Mark, like the other Gospel writers, is very interested in conveying much about the identity of Jesus Christ. This is clear in his opening statement, “The beginning of the gospel of Jesus Christ, the Son of God” (1:1). While Mark is keen on his reader knowing Jesus’ true identity, he is also frank about Jesus’ disciples’ inability to understand accordingly. Only after Jesus’ resurrection from the dead did His disciples understand who Jesus really was and is.
Mark presents Jesus as a unique person from the beginning. Jesus is the “Son of God” (1:1), the “Holy One of God” (1:24), the “Lord of the Sabbath” (2:28), and more. Jesus is seen proclaiming the gospel of God (1:15), rebuking and silencing demonic spirits (1:21-28), commanding the stormy sea (4:35-41), and bringing a dead girl back to life (5:35-42).

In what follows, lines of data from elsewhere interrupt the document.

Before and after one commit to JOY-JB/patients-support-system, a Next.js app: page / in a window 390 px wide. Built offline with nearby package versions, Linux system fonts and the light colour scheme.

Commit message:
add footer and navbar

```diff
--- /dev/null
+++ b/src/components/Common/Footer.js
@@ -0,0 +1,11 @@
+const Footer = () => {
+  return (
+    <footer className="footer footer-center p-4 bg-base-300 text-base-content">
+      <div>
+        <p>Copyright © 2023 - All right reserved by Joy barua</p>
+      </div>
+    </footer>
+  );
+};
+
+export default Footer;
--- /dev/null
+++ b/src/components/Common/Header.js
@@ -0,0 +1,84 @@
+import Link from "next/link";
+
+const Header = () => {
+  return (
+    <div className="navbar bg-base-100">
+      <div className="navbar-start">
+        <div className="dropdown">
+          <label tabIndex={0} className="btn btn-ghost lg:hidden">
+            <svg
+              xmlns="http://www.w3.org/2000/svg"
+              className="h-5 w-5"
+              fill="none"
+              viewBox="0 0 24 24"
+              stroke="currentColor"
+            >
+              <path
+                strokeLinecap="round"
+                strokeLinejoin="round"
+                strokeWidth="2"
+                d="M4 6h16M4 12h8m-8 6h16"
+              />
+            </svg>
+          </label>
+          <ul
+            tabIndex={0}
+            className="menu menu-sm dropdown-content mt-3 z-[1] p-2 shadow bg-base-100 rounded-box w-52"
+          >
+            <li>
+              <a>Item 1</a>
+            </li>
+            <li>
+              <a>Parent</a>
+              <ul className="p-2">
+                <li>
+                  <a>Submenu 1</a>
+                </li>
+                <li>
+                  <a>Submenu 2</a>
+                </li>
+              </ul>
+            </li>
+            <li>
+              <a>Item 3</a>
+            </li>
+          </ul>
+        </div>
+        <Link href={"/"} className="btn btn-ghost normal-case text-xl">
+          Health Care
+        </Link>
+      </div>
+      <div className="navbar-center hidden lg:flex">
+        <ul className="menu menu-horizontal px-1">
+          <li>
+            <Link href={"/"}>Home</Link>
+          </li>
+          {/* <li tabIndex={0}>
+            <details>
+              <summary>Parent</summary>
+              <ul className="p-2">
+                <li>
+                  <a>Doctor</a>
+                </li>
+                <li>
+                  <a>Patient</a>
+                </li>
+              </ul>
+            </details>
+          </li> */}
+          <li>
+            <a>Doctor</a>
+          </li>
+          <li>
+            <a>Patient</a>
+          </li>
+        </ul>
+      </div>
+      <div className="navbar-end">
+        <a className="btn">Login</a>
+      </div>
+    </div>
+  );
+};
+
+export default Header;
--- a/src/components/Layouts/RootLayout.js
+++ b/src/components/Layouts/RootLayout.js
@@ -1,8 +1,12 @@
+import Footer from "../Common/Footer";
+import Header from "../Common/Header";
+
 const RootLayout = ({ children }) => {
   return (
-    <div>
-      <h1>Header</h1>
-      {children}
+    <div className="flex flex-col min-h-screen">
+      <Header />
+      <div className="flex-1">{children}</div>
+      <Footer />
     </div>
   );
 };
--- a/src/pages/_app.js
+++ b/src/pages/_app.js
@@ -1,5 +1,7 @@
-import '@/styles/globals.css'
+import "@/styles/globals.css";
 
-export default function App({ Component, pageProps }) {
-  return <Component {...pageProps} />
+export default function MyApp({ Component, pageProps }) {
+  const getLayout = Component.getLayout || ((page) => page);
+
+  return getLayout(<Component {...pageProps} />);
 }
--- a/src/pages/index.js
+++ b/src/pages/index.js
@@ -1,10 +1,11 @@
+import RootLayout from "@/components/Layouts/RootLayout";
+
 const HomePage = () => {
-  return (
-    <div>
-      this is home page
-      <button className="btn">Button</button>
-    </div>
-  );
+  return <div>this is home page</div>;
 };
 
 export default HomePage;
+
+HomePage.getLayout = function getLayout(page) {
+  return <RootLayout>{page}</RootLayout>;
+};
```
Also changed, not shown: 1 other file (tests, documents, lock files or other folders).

All of this is designed to answer the question Mark tell us Jesus asked Peter, “Who do you say that I am?” (8:29). Peter rightly confessed, “You are the Christ,” and this is the same confession Mark desires his reader to make. Just as the Roman centurion proclaimed, after the death of Jesus upon the cross, Mark’s purpose is to demonstrate that Jesus was and is the Son of God (15:39; cf. 1:1).
While Mark is adamant about Jesus’ identity, he is also blatantly honest about Jesus’ disciples’ lack of understanding on this vital point. Mark repeatedly exposes the disciples as confused and ignorant.
When Jesus rebuked the storm, demonstrating His divine power and authority, the disciples feared and said, “Who is this?” (4:41). Just after Jesus miraculously fed more than 5,000 people with divine bread, Jesus walked upon the water and met His disciples in their boat on the sea of Galilee. Again they are described as fearful, and they are also said to lack understanding since “their hearts were hardened” (6:52). These are just two examples, but Mark does not paint Jesus’ disciples in any positive light on the matter of Jesus’ identity.
The fact is, apart from Peter’s famous confession (8:29), the only ones in Mark’s Gospel who perceive Jesus as the Son of God are the demons (1:24, 5:7), one of the Roman soldiers who watched Jesus die (15:39), and possibly the Greek/Syrophoenician woman who begged for ‘crumbs‘ from the Master’s table (7:28).
Nothing is more important than the identity and activity of Jesus Christ. Mark wants his reader to see Jesus for who He is and to believe or trust in Jesus. It seems that the reason Mark presented the disciples in such dramatic ignorance and confusion may have been to draw his reader’s attention to the absurdity of doing as they did.
It may be that Mark is artfully and skillfully saying, “See how bumbling and slow to understand these disciples were! Isn’t it obvious who Jesus is?! Don’t be like those disciples… Look! Understand! Believe! This is the Son of God!”
May God open our eyes to see, and may we trust ourselves to Jesus – the Son of God and Savior of sinners.